» WHAT TO WORK ON
Produce a word-for-word copy of the listing below without its pictures.

++++ TASK INPUTS

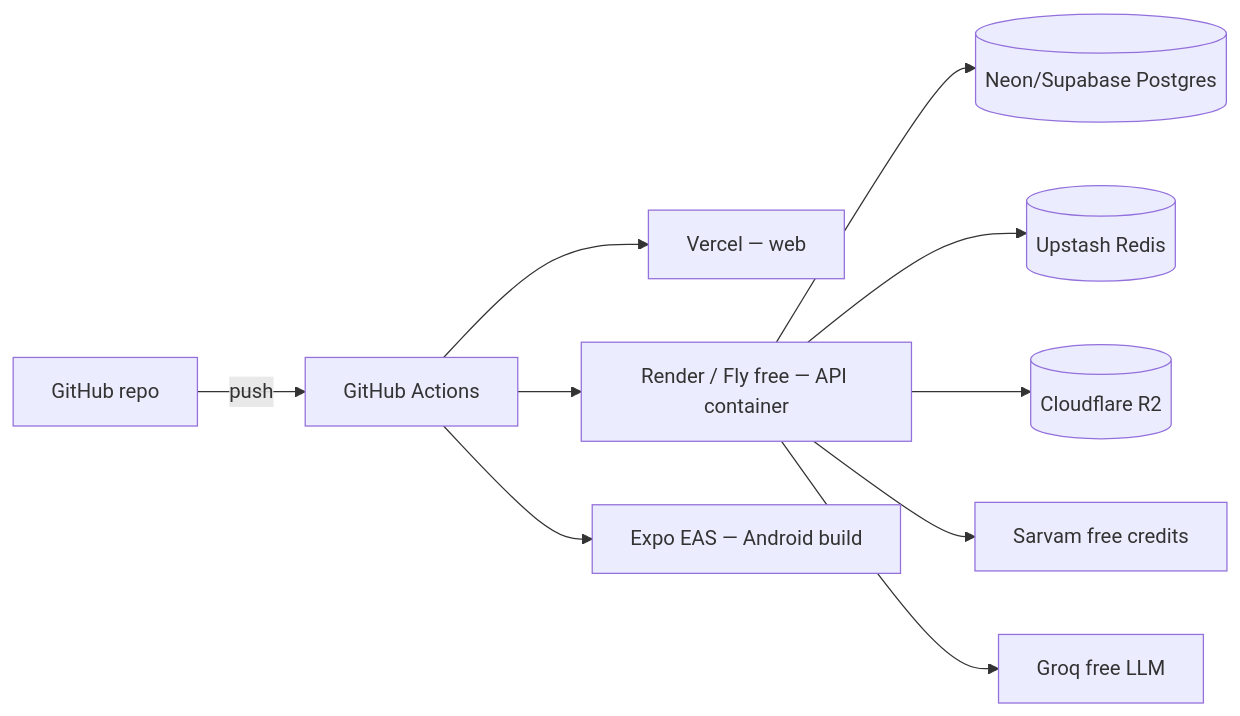
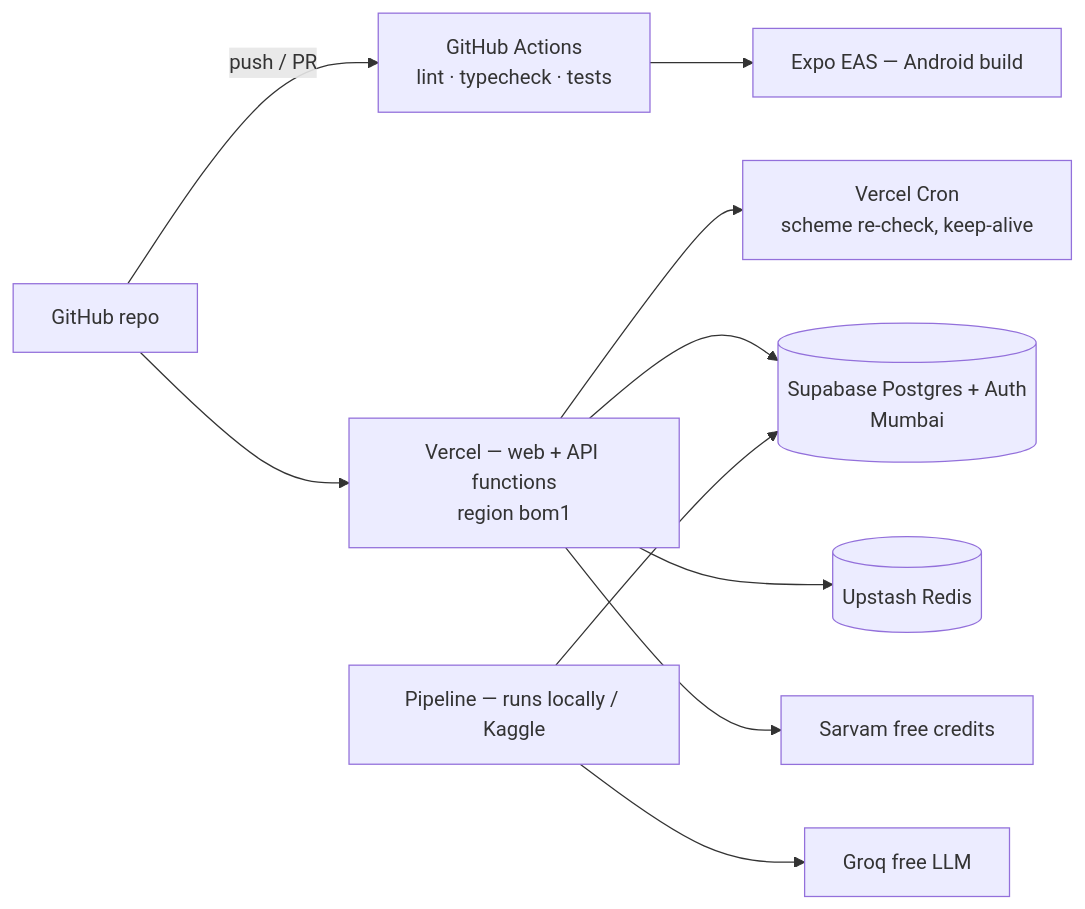
The seventh of 7 diagrams in docs/ARCHITECTURE.md (Zakuroooo/SchemeMatch), drawn with Mermaid before and after one commit. The commit also changed other lines of this file, not shown here.

Commit message:
docs(architecture): point to ADRs and switch hosting to Vercel Functions

````diff
--- a/docs/ARCHITECTURE.md
+++ b/docs/ARCHITECTURE.md
@@ -202,12 +188,12 @@
 ```mermaid
 flowchart LR
-    GH[GitHub repo] -->|push| CI[GitHub Actions]
-    CI --> VC[Vercel — web]
-    CI --> RE[Render / Fly free — API container]
+    GH[GitHub repo] -->|push / PR| CI[GitHub Actions<br/>lint · typecheck · tests]
+    GH --> VC[Vercel — web + API functions<br/>region bom1]
+    VC --> CRON[Vercel Cron<br/>scheme re-check, keep-alive]
     CI --> EAS[Expo EAS — Android build]
-    RE --> NE[(Neon/Supabase Postgres)]
-    RE --> UP[(Upstash Redis)]
-    RE --> CF[(Cloudflare R2)]
-    RE --> SV[Sarvam free credits]
-    RE --> GQ[Groq free LLM]
+    VC --> SB[(Supabase Postgres + Auth<br/>Mumbai)]
+    VC --> UP[(Upstash Redis)]
+    VC --> SV[Sarvam free credits]
+    PIPE[Pipeline — runs locally / Kaggle] --> GQ[Groq free LLM]
+    PIPE --> SB
 ```
````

++++++++

» ANSWER TO THIS EXERCISE
The seventh of 7 diagrams in docs/ARCHITECTURE.md (Zakuroooo/SchemeMatch), drawn with Mermaid before and after one commit. The commit also changed other lines of this file, not shown here.

Commit message:
docs(architecture): point to ADRs and switch hosting to Vercel Functions

````diff
--- a/docs/ARCHITECTURE.md
+++ b/docs/ARCHITECTURE.md
@@ -202,12 +188,12 @@
 ```mermaid
 flowchart LR
-    GH[GitHub repo] -->|push| CI[GitHub Actions]
-    CI --> VC[Vercel — web]
-    CI --> RE[Render / Fly free — API container]
+    GH[GitHub repo] -->|push / PR| CI[GitHub Actions<br/>lint · typecheck · tests]
+    GH --> VC[Vercel — web + API functions<br/>region bom1]
+    VC --> CRON[Vercel Cron<br/>scheme re-check, keep-alive]
     CI --> EAS[Expo EAS — Android build]
-    RE --> NE[(Neon/Supabase Postgres)]
-    RE --> UP[(Upstash Redis)]
-    RE --> CF[(Cloudflare R2)]
-    RE --> SV[Sarvam free credits]
-    RE --> GQ[Groq free LLM]
+    VC --> SB[(Supabase Postgres + Auth<br/>Mumbai)]
+    VC --> UP[(Upstash Redis)]
+    VC --> SV[Sarvam free credits]
+    PIPE[Pipeline — runs locally / Kaggle] --> GQ[Groq free LLM]
+    PIPE --> SB
 ```
````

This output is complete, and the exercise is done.